This guest post is from Michele Fellows, Director of the IP-specialist recruitment firm Fellows and Associates. She takes us through the results of her firm’s 2019 salary survey, insofar as they relate to diversity, inclusion and mental wellbeing – and explores whether and how the patent and trade mark professions have changed since the 2018 survey, and why that might be.
The 8th annual Fellows and Associates Salary Survey has just been released, with the full results available at www.fellowssurveyresults.com. Once again, we have delved into the frequently unreferenced areas (in salary surveys) of discrimination, sexual harassment and – new for 2019 – mental health issues within the workplace. In this article I’ve taken a look at how these results have changed from those in 2018.
It is always my hope that when it comes to analysing the results we will see huge strides forward being made within the workplace on issues of discrimination, sexual harassment and mental health. Sadly, the difference a year has made, certainly within the framework of our survey, is very little. Despite the efforts by organisations such as IP Inclusive to raise awareness across the industry through regular discussions and workshops, we are yet to see the needle move when it comes to an individual’s perception of these matters.
Experiences of discrimination at work, whether directed at one’s self, another or both, are on the rise (2019: 31% vs 2018: 28%).
A far larger proportion of women and those identifying as non-binary continue to feel that this discrimination is directed at themselves compared to the number of men. When it’s witnessed, a far larger proportion of men saw others being discriminated against.
When we look at the different types of discrimination experienced, what occurs most frequently differs significantly depending on whether it is being experienced directed at one’s self or another. The table below puts the level of discrimination in order of reported incidents in the survey, with the lower number being the most reported.
Reported sexual harassment, within our survey, has increased by 20% (2019: 12% vs 2018: 10%) with more having witnessed this directed at another (58%) versus having experienced it themselves (42%). Is this because respondents feel more ready to reveal they have seen this directed at another rather than admit they have been a target themselves?
From the graph above it appears that discrimination is more prevalent as one progresses through their career.
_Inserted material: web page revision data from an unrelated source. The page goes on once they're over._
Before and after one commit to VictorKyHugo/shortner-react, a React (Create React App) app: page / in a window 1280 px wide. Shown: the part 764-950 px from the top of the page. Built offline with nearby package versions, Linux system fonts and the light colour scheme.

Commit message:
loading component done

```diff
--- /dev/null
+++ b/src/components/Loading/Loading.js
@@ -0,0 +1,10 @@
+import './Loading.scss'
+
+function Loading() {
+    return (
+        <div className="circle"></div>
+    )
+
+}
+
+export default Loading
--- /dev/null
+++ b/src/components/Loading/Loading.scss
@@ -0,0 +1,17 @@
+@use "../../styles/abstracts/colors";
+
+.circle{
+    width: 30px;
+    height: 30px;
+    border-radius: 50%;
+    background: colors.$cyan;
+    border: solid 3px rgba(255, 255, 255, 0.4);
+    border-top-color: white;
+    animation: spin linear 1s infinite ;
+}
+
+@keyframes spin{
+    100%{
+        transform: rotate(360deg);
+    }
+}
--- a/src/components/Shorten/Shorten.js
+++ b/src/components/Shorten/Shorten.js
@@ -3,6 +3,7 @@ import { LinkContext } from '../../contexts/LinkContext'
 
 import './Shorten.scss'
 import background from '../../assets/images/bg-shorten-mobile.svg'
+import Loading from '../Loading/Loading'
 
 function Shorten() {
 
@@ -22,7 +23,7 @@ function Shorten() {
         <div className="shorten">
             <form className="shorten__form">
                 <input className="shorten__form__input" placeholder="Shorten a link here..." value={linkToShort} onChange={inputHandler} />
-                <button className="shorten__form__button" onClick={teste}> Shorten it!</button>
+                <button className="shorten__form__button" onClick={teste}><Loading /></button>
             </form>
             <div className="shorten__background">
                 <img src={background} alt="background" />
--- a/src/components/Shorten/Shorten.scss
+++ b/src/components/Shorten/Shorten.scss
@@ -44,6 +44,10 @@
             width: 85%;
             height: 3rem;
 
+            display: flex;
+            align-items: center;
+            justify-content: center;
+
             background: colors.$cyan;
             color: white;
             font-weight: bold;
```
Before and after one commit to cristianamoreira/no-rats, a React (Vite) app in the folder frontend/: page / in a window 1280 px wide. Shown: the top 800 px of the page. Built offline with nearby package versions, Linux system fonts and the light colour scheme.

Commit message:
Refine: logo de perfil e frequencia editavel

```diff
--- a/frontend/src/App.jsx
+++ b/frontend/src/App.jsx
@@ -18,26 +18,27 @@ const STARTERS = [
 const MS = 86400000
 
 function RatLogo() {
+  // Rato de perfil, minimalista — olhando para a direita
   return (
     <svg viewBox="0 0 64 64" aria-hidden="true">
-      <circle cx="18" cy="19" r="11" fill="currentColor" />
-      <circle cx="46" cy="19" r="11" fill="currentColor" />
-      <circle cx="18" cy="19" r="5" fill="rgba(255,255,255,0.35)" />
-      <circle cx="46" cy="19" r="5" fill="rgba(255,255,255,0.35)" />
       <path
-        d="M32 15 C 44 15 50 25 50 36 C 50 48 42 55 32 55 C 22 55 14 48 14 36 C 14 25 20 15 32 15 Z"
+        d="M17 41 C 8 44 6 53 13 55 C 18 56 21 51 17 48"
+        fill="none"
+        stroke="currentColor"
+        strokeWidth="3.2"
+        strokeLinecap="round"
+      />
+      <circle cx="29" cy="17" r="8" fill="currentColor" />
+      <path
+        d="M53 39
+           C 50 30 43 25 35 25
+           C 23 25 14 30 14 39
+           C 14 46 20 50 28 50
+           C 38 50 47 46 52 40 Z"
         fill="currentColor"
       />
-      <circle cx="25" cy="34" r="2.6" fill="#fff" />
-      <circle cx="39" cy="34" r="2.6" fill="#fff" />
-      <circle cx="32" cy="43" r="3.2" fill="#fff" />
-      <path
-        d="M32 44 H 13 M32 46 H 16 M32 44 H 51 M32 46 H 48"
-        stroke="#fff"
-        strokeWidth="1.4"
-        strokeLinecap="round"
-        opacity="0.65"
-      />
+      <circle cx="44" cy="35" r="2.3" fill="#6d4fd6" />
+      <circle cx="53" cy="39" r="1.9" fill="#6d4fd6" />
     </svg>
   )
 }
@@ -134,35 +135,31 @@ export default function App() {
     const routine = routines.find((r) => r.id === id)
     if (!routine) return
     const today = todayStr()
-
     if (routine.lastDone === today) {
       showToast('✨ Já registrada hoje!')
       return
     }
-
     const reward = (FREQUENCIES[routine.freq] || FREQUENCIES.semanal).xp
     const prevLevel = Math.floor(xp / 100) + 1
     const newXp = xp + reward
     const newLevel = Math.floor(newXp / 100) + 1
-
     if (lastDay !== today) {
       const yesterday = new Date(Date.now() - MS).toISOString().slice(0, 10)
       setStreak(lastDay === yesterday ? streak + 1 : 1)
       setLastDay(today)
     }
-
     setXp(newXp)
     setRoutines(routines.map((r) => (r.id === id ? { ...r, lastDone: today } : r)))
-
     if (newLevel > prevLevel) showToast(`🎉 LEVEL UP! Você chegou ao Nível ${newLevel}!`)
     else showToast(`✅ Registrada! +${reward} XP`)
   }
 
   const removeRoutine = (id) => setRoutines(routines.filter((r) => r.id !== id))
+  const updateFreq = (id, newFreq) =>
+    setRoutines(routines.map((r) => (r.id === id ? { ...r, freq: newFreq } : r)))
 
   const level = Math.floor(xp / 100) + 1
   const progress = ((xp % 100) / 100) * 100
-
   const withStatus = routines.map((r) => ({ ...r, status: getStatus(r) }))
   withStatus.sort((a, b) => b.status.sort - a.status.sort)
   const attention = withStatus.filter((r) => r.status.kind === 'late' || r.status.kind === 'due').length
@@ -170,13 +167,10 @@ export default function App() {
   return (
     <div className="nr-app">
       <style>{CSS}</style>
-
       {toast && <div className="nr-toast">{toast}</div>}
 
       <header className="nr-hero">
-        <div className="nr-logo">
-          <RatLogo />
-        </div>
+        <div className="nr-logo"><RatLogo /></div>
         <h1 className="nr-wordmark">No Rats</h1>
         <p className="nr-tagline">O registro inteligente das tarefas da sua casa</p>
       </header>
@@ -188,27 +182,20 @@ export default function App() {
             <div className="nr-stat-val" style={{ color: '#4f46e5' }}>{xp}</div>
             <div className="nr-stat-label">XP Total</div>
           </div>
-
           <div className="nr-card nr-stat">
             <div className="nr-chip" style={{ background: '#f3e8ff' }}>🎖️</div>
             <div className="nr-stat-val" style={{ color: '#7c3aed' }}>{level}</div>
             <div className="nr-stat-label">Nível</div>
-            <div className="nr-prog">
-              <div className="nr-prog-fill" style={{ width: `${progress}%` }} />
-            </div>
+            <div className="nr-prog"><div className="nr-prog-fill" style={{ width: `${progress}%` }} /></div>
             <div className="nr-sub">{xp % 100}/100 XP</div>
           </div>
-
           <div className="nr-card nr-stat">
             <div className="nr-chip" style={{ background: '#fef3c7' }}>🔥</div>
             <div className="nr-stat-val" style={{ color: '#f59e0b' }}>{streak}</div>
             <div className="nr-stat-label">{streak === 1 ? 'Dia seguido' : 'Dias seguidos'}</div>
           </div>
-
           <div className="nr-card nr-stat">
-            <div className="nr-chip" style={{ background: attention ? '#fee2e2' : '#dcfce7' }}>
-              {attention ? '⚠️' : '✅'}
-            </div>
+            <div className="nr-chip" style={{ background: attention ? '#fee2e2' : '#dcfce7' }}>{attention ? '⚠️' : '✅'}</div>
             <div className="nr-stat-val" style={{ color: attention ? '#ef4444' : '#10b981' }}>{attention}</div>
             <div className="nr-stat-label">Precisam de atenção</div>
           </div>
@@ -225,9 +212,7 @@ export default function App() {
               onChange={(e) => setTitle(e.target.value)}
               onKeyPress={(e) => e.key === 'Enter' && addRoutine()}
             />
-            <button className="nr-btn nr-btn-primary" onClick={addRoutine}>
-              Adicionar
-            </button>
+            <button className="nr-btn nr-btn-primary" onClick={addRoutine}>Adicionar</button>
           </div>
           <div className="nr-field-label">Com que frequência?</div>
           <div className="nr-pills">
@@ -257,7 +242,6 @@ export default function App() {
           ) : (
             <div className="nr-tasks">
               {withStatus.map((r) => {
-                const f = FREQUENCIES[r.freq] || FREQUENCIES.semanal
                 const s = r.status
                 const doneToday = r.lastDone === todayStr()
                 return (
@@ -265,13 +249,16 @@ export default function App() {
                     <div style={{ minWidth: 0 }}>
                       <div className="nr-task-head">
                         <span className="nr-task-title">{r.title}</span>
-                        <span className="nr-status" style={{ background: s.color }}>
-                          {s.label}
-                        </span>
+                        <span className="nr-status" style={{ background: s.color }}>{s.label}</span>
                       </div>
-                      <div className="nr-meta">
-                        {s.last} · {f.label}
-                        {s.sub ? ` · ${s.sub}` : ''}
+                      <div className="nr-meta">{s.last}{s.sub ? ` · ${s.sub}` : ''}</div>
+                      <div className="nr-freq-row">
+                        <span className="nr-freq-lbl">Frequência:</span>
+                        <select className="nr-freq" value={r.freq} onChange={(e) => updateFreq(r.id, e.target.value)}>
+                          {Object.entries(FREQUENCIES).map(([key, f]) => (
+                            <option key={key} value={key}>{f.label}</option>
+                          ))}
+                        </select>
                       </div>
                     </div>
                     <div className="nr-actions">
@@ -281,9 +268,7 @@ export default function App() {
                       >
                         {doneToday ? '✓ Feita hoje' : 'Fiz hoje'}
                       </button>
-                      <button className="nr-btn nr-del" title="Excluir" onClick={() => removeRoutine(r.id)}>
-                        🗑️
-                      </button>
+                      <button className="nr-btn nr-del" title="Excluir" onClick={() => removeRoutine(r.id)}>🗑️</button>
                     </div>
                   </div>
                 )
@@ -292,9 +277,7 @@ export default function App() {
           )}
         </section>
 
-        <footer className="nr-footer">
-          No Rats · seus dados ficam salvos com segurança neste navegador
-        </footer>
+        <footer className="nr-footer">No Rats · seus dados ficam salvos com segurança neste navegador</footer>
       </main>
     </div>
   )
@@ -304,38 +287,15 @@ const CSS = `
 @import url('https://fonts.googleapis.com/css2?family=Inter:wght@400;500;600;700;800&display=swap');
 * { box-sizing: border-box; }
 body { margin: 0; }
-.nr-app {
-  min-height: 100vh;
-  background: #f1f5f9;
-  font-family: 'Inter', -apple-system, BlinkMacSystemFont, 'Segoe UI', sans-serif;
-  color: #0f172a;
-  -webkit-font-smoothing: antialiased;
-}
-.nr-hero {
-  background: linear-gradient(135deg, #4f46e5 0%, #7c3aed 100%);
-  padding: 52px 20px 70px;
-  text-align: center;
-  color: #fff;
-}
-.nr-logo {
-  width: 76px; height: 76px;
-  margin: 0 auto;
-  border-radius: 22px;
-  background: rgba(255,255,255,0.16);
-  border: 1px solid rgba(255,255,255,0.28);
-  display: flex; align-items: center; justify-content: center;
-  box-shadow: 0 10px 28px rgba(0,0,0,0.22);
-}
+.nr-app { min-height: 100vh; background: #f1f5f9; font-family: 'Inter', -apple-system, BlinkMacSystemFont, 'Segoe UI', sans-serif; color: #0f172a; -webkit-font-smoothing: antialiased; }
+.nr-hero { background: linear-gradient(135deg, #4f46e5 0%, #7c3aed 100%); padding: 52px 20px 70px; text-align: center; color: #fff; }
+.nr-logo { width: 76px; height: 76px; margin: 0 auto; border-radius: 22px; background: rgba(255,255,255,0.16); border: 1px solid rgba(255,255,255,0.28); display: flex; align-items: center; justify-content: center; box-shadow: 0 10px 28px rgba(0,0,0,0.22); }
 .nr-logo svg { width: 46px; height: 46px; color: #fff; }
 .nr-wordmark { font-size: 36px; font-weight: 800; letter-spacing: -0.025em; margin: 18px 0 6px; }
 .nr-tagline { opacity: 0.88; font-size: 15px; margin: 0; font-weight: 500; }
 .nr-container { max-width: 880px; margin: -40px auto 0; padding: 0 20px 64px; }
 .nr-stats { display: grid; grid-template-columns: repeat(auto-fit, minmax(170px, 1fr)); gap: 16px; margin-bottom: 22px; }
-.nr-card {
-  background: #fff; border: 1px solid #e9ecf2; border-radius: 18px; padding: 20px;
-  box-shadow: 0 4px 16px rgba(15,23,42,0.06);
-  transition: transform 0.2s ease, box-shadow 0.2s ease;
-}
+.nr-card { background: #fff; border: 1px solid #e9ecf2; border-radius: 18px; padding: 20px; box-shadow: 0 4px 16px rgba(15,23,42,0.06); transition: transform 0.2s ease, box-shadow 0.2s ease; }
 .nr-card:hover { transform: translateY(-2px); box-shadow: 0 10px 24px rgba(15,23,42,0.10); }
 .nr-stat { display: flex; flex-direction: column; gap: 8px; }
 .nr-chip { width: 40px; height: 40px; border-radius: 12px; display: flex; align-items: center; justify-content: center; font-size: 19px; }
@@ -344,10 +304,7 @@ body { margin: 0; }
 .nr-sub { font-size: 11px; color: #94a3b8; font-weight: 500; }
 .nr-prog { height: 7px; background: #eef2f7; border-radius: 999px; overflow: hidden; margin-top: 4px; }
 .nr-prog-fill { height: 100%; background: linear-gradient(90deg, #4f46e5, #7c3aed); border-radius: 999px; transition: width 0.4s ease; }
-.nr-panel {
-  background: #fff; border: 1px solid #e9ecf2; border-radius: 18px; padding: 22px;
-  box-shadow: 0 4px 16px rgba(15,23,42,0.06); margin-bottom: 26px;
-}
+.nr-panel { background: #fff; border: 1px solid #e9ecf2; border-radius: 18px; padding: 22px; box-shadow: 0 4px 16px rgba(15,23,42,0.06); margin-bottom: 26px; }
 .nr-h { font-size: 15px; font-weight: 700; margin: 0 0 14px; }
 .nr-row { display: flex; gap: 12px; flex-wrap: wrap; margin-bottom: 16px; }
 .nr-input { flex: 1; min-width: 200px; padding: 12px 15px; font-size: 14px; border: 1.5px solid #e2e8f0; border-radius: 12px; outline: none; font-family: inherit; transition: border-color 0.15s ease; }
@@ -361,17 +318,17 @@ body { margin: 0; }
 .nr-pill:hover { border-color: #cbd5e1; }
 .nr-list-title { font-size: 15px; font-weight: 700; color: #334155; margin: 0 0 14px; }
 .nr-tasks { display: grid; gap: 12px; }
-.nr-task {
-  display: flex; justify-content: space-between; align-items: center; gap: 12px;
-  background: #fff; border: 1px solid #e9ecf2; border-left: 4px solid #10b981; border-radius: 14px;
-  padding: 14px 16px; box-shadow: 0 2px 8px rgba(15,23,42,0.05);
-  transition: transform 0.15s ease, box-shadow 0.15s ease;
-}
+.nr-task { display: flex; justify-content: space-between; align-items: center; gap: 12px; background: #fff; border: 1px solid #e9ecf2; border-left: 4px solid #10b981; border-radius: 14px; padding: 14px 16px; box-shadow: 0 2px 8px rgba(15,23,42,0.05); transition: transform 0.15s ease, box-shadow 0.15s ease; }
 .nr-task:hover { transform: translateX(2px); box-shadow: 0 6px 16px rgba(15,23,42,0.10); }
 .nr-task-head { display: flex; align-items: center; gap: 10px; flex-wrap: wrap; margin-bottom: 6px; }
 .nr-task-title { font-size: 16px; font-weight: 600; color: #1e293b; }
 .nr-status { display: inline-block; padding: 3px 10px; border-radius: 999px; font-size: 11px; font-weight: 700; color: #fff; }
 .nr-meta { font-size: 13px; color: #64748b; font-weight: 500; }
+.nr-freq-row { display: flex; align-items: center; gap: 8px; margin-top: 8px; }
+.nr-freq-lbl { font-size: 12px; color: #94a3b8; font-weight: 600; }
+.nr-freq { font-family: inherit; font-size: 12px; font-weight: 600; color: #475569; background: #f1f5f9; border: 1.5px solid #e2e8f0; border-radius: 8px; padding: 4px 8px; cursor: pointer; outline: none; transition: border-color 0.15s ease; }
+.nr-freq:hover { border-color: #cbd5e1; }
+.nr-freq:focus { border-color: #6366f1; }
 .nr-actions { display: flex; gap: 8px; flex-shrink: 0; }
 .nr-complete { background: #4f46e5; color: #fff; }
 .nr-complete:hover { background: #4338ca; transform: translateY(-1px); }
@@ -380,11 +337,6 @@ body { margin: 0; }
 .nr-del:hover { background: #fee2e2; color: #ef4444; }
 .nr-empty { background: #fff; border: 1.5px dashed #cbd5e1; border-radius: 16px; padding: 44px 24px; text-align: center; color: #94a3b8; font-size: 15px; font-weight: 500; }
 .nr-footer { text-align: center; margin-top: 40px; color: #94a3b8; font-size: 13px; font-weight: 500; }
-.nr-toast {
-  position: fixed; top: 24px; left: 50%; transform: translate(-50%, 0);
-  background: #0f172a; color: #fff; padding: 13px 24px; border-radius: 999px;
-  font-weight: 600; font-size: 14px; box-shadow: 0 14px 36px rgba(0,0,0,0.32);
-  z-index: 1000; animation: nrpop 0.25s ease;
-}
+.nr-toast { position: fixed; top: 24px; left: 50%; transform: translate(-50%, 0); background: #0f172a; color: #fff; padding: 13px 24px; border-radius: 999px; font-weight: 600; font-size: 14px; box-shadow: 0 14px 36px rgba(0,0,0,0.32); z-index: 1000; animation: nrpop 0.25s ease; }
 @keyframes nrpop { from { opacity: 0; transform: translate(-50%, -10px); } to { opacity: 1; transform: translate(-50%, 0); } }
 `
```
Again, is this the case or are those in more senior positions simply no longer willing to accept this as part of the job culture?
Whilst these increases may be considered relatively small (a 20% increase, yes, but 20% of a low base level) it is a concerning research outcome. Is this a sign that firms are perhaps not as progressive as might reasonably be thought or with more of a spotlight on such issues are employees feeling more empowered to reveal their concerns?
This year we added a question on mental health and the perception of employer awareness and support around these issues.
Almost half of employers are aware of mental health issues (47% either aware or highly aware) but this drops by 17% when considering how supportive companies are to those with mental health issues (41% either supportive or highly supportive).
My aim each year is to report on what we find and hopefully provide an objective view point. I do hope that, in time, this section of the report becomes redundant and can be removed. For the moment, however, I think it is fair to say that there is more work to be done and initiatives such as IP Inclusive are truly needed.
Fellows and Associates
Our thanks to Michele and her colleagues for continuing to address these difficult topics in their annual surveys, to share their findings and to support IP Inclusive’s objectives.